In a “no-fault” sate, in theory, the premiums s/b 10>20% less (not 50%). But they are not. The insurance co PROFITS are 10>20% higher. If you are a good driver, overall, you insurance “expense” will go UP if no-fault is institued. The ins co keep saying that there will be BIG premium reductions for no-fault, but these have not shown up. For the average driver, there s/b a savings, but not for the good driver.

madatory liab is good if you are a good driver, bad if you are a bad driver- and have something to lose. But if you have no ins, a min wage job, a POS car, no house, etc, then why bother to have ins? It is cheaper to not pay any insurance, then just don’t pay.
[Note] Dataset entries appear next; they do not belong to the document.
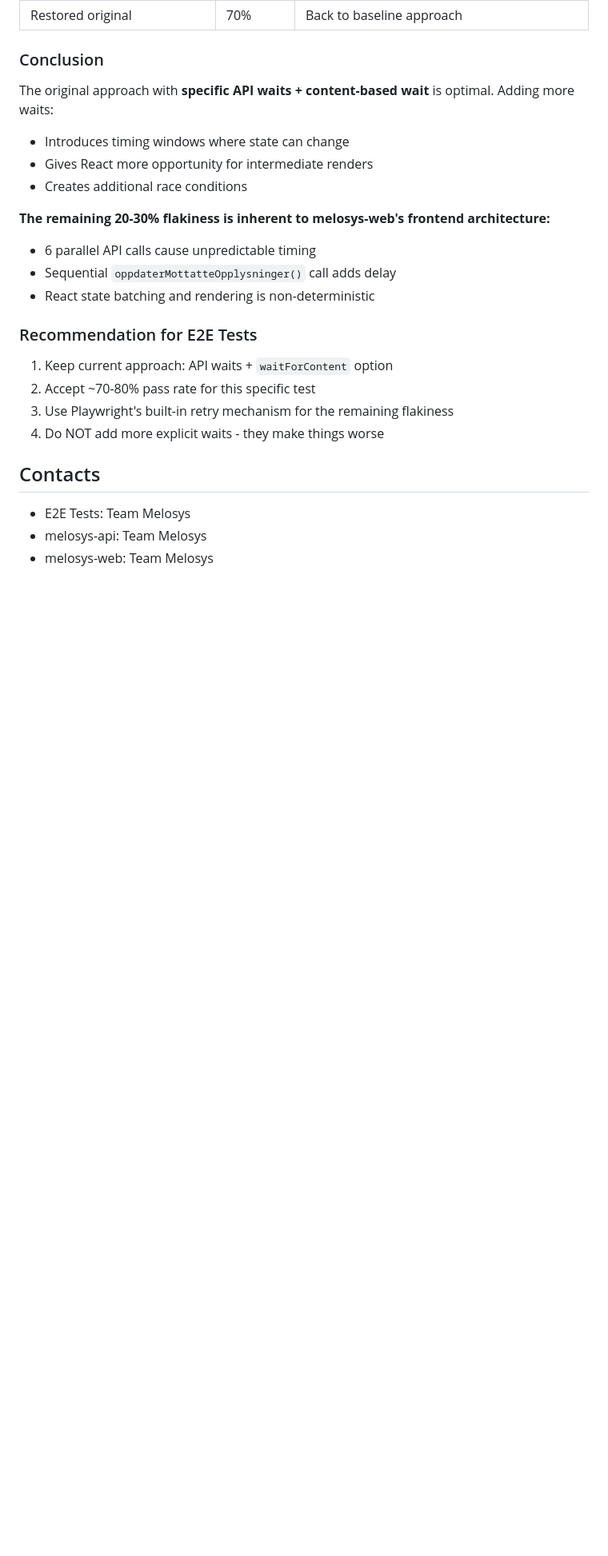
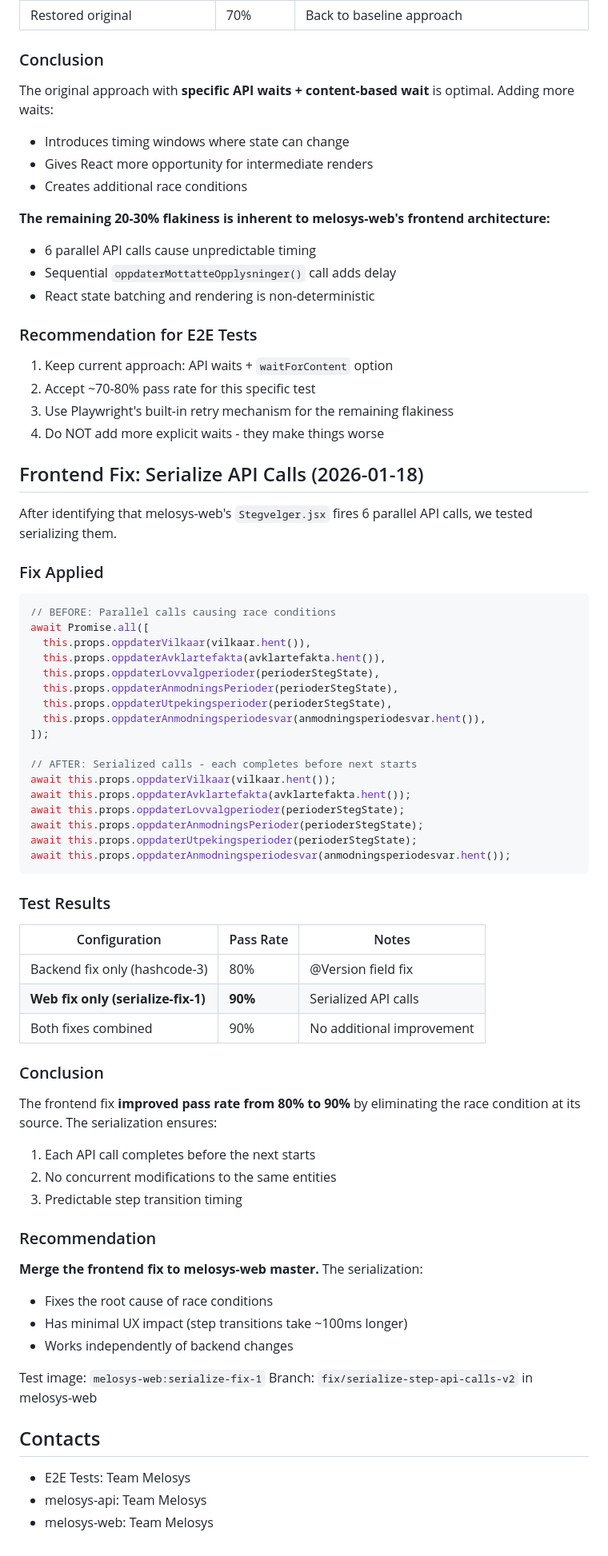
Before and after one commit to navikt/melosys-e2e-tests, a Markdown page: docs/issues/SAKSOPPLYSNINGKILDE-RACE-CONDITION.md, the part around the change. Shown at 80% size. Drawn GitHub-style; blank space fills up the shorter version.

Commit message:
Add frontend fix results: serialized API calls improved to 90%
Tested melosys-web fix that serializes the 6 parallel API calls in
publiserStegdata(). Results show 90% pass rate (up from 80%).

Test image: melosys-web:serialize-fix-1

````diff
--- a/docs/issues/SAKSOPPLYSNINGKILDE-RACE-CONDITION.md
+++ b/docs/issues/SAKSOPPLYSNINGKILDE-RACE-CONDITION.md
@@ -406,6 +406,58 @@ The original approach with **specific API waits + content-based wait** is optima
 3. Use Playwright's built-in retry mechanism for the remaining flakiness
 4. Do NOT add more explicit waits - they make things worse
 
+## Frontend Fix: Serialize API Calls (2026-01-18)
+
+After identifying that melosys-web's `Stegvelger.jsx` fires 6 parallel API calls, we tested serializing them.
+
+### Fix Applied
+
+```javascript
+// BEFORE: Parallel calls causing race conditions
+await Promise.all([
+  this.props.oppdaterVilkaar(vilkaar.hent()),
+  this.props.oppdaterAvklartefakta(avklartefakta.hent()),
+  this.props.oppdaterLovvalgperioder(perioderStegState),
+  this.props.oppdaterAnmodningsPerioder(perioderStegState),
+  this.props.oppdaterUtpekingsperioder(perioderStegState),
+  this.props.oppdaterAnmodningsperiodesvar(anmodningsperiodesvar.hent()),
+]);
+
+// AFTER: Serialized calls - each completes before next starts
+await this.props.oppdaterVilkaar(vilkaar.hent());
+await this.props.oppdaterAvklartefakta(avklartefakta.hent());
+await this.props.oppdaterLovvalgperioder(perioderStegState);
+await this.props.oppdaterAnmodningsPerioder(perioderStegState);
+await this.props.oppdaterUtpekingsperioder(perioderStegState);
+await this.props.oppdaterAnmodningsperiodesvar(anmodningsperiodesvar.hent());
+```
+
+### Test Results
+
+| Configuration | Pass Rate | Notes |
+|---------------|-----------|-------|
+| Backend fix only (hashcode-3) | 80% | @Version field fix |
+| **Web fix only (serialize-fix-1)** | **90%** | Serialized API calls |
+| Both fixes combined | 90% | No additional improvement |
+
+### Conclusion
+
+The frontend fix **improved pass rate from 80% to 90%** by eliminating the race condition at its source. The serialization ensures:
+
+1. Each API call completes before the next starts
+2. No concurrent modifications to the same entities
+3. Predictable step transition timing
+
+### Recommendation
+
+**Merge the frontend fix to melosys-web master.** The serialization:
+- Fixes the root cause of race conditions
+- Has minimal UX impact (step transitions take ~100ms longer)
+- Works independently of backend changes
+
+Test image: `melosys-web:serialize-fix-1`
+Branch: `fix/serialize-step-api-calls-v2` in melosys-web
+
 ## Contacts
 
 - E2E Tests: Team Melosys
````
If there is a big settlement, and they really go after you, go underground or CHPTR 7.

California has mandatory liability insurance. You must show proof of insurance to register your vehicle and be able to present proof whenevr you’re pulled over by the cops. It’s a $500 fine to be driving without it.

To comply with the law (I wish I had my policy here) you only need basic liability. The minimum coverage provides for 16k in damage. I’m not sure about injury.

Now for 64 dollar question. When the mandatory law went into effect, did liablity insurance prices go up or down? Thats right, they went up considerably. And (in the first couple of years) a lot of out of state companies sold policies that complied with the law, but were in fact worthless. (you could not get them to pay a claim)

That is why I am opposed to mandatory insurance.

I don’t speak fluent “insurancese”, and try to keep my contacts with my agent to a minimum, so that info was helpful to me, and not painful (anytime I ask a question of my agent, he tries to sell me something else…)

      • I understand the main fraud concern of insurance comapnies now is “staged” accidents; driver A arranges for driver B (in another vehicle) to cut him off, resulting in his getting rear-ended by driver C, and driver A gets (big) settlement from driver C’s insurance company. Usually commercial vehicles are the “targets” as in most states they are required to maintain liability, and do so. I’d think that only being able to sue your own insurance company would kill this sort of scam right off, except for the idiot few who would keep doing it and go to jail. You wouldn’t be able to defraud other people’s insurance companies, only your own -who would catch on pretty damn quick. As it is it’s difficult for any one insurance company to correlate multiple identical accidents with any single person who doesn’t have a job and somehow manages to maintain a vehicle and get rear-ended a few times a year. - MC